Recently in Notable and Analysis Category
Kathryn Bigelow is an actress and a director, and she finally won at the Academy Awards for best director and best film for "The Hurt Locker" beating Avatar's popularity. The movie's theme could be too serious, but her ability is beyond people's expectation.
According to the Washington Post, studies show that the number of jobs for women behind the camera have declined in recent years and fewer roles for women are turning up in major studio movies. One might call it "The Hangover" realization of Sunday's big party. Two days after Bigelow, 58, became the first woman to win the world's top film directing honor, Hollywood watchers say translating her victory into more female jobs may take years and depends as much on the business of moviemaking as awards.
Like this, her victory is very suggestive in terms of improvement of women's position as a director. This achievement is the second revolution compared to Denzel Washington and Halle Berry won best actor and actress at 2002's Oscar.
In addition, the New York Times compliments her achievement in that she broke the stereotype regarding the movies directed by female directors, which are love-oriented, not serious genres like wars or political related.

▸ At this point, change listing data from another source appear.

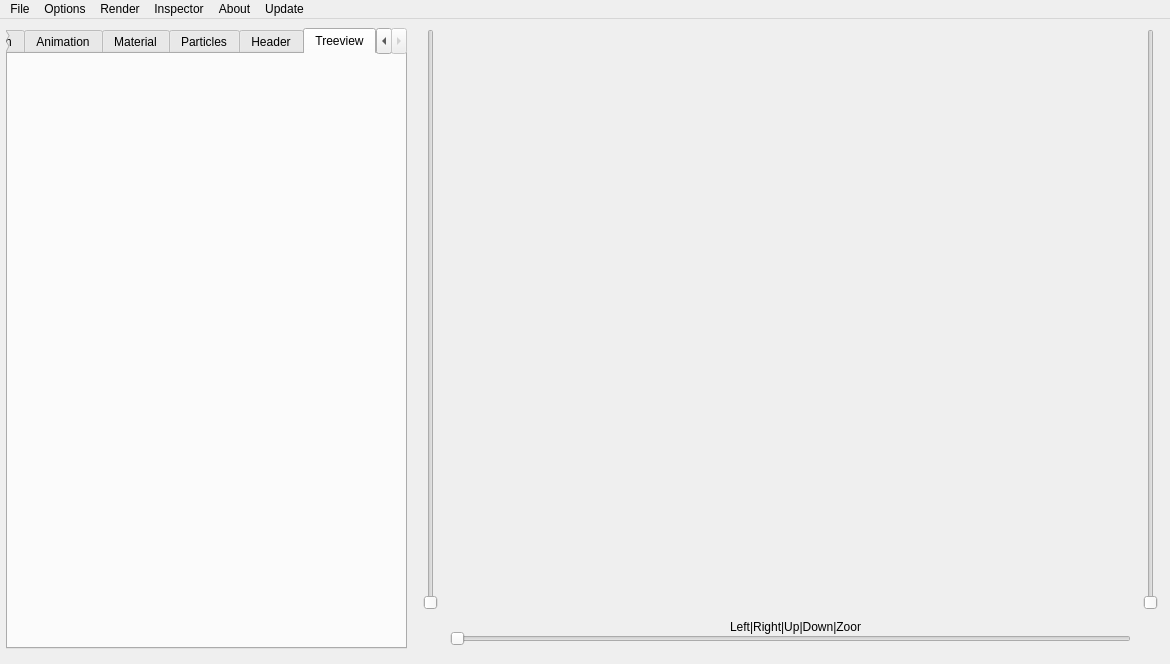
First picture: the form in nifsk/nifskope.ui, repository nexustheru/nifskope-hybrid, before the edit.
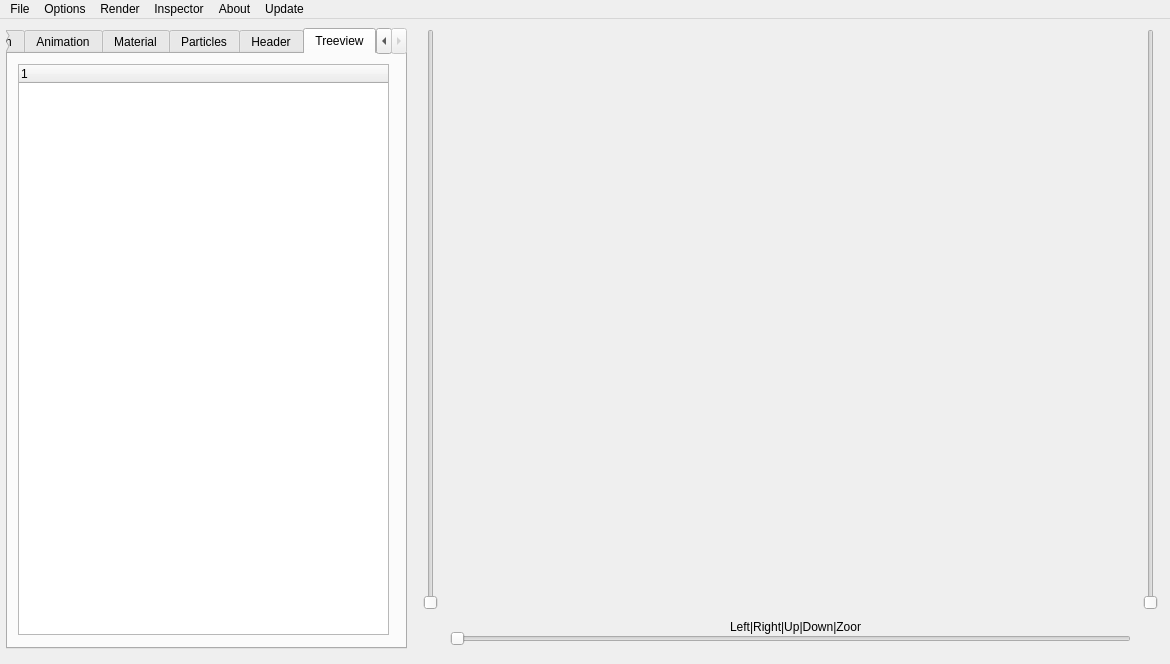
Second picture: the form after the edit. Custom widgets are drawn as their Qt base class.

```diff
--- a/nifsk/nifskope.ui
+++ b/nifsk/nifskope.ui
@@ -93,6 +93,21 @@
      <attribute name="title">
       <string>Treeview</string>
      </attribute>
+     <widget class="QTreeWidget" name="treeWidget">
+      <property name="geometry">
+       <rect>
+        <x>10</x>
+        <y>10</y>
+        <width>371</width>
+        <height>571</height>
+       </rect>
+      </property>
+      <column>
+       <property name="text">
+        <string notr="true">1</string>
+       </property>
+      </column>
+     </widget>
     </widget>
    </widget>
    <widget class="QSlider" name="verticalSlider">
```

Many media are surprised, but they also expect women's activities in movie industry.